If you like to learn Computer Organization and Architecture with the latest examples, tools, and concepts, click here to enroll in my new course.
CPU Organization of M1 Ultra and Performance
The System on Chip (SoC) M1 chipset is remarkably efficient due to its energy-efficient and high-performance cores. M1 chip is already a considerable performance gain featured on MacBook Air 2020 models. It evolved so much until the M1 Max, which now features on MacBook Pros.
The Ultra chip design is incredibly simple at a glance, but an engineering marvel in another hand. The M1 Ultra chip is literally a combination of 2 M1 Max chips.
It is not magic to connect two chips together, but how Apple created this connection is a breakthrough. They call this technology UltraFusion Architecture.
The UltraFusion Architecture
This is a custom-built packaging architecture that Apple used to design the M1 Ultra Chip. A most conventional way of improving performance is to connect two chips via motherboard busses. Still, it gives a number of bottlenecks in terms of data transfer latencies and less power-efficient designs. However, Apple’s invented a state-of-the-art architecture that uses a silicon interposer and connects the chips across more than 10,000 signals, providing a massive 2.5TB/s of low latency, 4x inter-processor bandwidth of the leading multi-chip interconnect technologies. This made the M1 Ultra chip a truly groundbreaking product.
We are not surprised to witness dramatic performance improvements in computer processors every year. Moore’s Law also presents this fact.
The number of transistors in a dense integrated circuit (IC) doubles every two years. — Gordon Moore in 1965
However, the Apple M1 Ultra Architecture brings a big performance leap in an energy-efficient manner. This article analyzed this breakthrough innovation from a computer architect’s perspective.
The M1 Ultra is available only on the “Mac Studio” device yet, costing a few thousand bucks. Sometimes, the consumers only focus on the performance. Still, it is worth mentioning that power consumption, thermal performance, and price are critical.
I hope this article helps you explore more on Computer Organization and Architecture and make your buying decisions with more knowledge. Thank you for reading!

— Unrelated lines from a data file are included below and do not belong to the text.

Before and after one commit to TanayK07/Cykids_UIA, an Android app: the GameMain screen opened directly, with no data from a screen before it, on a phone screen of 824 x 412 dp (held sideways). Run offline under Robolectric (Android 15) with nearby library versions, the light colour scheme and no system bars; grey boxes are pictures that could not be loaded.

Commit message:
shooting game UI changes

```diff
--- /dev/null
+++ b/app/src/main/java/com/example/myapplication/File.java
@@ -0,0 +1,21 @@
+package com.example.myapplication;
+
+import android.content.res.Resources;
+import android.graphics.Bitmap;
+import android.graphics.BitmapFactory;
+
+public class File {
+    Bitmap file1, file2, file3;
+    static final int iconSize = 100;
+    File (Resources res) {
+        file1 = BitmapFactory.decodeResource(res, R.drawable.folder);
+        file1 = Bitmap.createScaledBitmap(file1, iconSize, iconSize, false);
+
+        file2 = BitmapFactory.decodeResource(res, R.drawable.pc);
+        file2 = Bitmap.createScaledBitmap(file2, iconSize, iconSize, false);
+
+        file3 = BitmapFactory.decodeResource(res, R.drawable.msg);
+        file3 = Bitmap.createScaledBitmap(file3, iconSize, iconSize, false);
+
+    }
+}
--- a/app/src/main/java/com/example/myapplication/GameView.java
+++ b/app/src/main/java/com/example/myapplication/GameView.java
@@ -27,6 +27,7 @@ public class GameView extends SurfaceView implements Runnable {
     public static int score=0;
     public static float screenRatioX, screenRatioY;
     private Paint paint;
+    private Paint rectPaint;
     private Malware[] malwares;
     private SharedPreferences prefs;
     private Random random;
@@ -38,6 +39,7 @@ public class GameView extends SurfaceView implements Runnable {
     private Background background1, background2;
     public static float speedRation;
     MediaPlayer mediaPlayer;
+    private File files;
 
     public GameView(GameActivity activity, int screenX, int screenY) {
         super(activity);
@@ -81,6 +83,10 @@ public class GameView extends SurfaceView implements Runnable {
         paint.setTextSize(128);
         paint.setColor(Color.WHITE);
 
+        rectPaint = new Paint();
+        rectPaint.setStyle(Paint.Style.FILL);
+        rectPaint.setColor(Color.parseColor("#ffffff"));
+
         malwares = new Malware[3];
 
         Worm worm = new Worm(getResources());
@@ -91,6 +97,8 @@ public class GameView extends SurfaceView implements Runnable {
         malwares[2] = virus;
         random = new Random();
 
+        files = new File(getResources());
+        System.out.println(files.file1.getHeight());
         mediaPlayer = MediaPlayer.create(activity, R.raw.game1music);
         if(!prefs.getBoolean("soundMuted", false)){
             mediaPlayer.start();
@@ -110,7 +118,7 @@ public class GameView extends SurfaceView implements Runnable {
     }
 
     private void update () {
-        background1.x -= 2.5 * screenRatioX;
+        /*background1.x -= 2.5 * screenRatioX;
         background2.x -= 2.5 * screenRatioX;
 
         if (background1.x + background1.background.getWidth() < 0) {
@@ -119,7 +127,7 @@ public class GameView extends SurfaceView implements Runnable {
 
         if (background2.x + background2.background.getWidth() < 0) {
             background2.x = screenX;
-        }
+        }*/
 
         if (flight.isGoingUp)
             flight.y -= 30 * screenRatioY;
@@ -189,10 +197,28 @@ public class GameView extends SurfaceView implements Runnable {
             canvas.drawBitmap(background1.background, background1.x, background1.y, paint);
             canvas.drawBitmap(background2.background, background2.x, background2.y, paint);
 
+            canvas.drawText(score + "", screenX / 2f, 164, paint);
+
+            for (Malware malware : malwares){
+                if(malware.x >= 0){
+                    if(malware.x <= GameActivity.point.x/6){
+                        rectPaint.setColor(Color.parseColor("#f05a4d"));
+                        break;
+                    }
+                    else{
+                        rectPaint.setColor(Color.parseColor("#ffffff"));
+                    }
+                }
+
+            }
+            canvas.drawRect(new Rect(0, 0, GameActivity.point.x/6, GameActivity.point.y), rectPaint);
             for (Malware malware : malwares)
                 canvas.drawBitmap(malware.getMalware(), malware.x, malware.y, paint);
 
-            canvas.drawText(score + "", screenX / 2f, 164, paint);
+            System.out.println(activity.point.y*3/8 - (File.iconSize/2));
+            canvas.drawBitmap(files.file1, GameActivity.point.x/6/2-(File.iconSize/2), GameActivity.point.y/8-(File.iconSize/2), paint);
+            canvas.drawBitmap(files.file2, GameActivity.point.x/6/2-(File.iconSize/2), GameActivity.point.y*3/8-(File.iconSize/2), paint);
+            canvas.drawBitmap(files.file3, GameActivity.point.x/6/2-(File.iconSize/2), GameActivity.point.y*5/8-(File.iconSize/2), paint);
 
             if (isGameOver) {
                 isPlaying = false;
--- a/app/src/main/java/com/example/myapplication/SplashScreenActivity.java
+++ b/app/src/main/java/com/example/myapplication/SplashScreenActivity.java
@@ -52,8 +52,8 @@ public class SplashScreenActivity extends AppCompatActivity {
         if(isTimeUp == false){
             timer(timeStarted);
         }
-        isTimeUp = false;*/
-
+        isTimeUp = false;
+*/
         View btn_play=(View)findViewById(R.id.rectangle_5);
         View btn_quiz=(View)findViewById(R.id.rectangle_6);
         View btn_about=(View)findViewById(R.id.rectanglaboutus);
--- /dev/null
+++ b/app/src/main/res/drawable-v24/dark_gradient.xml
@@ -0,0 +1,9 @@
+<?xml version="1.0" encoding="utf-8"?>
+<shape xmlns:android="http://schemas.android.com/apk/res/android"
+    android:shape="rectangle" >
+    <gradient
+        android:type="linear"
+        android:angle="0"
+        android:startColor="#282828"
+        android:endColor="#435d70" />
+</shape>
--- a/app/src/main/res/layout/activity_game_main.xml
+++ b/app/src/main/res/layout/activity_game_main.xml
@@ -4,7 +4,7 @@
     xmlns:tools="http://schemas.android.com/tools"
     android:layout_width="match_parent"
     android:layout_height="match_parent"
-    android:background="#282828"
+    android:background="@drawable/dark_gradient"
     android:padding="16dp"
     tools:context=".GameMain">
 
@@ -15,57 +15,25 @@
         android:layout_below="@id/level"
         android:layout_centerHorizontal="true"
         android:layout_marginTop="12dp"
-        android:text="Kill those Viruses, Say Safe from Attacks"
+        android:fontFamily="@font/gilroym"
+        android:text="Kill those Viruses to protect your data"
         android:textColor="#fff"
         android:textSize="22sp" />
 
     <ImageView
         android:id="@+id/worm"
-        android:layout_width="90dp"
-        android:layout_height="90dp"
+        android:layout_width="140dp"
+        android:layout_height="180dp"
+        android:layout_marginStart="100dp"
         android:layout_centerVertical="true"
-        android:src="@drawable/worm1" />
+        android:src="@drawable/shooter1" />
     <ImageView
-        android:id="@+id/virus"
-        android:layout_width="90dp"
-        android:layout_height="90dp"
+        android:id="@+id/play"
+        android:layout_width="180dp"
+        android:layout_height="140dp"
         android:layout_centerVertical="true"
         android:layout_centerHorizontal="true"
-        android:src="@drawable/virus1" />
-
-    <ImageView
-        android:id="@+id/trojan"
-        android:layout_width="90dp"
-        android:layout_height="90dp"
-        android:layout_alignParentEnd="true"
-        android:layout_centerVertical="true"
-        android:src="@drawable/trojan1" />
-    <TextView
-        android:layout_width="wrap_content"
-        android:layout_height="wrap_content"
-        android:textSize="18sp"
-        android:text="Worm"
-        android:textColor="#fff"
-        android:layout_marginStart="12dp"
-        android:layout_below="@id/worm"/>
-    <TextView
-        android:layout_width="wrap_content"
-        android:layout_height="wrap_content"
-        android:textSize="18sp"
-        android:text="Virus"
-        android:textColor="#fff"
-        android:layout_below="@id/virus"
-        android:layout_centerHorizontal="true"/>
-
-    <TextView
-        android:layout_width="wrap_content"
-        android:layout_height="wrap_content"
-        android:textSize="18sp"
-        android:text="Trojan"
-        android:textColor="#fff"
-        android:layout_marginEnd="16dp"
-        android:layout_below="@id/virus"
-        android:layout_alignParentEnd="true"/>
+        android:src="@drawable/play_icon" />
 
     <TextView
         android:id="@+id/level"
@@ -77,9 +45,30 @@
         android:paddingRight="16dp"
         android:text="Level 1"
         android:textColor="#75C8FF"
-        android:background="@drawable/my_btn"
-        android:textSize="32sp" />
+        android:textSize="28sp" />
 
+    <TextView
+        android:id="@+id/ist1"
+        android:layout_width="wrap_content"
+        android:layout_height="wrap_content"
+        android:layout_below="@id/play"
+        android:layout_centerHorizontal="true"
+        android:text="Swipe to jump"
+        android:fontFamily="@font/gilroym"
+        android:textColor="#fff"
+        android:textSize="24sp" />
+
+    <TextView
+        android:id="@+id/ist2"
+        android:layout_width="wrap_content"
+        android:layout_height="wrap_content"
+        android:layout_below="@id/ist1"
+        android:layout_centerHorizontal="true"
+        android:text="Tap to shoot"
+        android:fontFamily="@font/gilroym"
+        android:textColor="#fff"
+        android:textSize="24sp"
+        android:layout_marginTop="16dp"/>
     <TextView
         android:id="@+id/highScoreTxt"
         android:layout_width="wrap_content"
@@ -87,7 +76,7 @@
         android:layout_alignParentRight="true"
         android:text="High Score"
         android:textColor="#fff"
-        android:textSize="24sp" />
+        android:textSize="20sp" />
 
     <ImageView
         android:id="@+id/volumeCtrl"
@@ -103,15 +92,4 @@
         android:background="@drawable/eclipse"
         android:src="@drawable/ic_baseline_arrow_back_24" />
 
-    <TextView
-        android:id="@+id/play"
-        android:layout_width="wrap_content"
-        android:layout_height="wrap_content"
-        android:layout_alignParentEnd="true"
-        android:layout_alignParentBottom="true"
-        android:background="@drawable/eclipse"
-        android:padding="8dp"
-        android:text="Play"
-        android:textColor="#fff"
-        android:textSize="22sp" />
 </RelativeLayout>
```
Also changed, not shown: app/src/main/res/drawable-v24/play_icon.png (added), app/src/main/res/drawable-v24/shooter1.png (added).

You might be interested,
Learn Augmented Reality with Step by step Guide
Beginners Guide to Augmented Reality Game Development
Step by step tutorial to designing state-of-the-art AR apps with Niantic Lightship ARDK for Android and iOS
Are you looking for starting your own blog or website?
Start a Money Making Blog on Ghost
Guide to Creating a Ghost CMS and Self-host with Zero Cost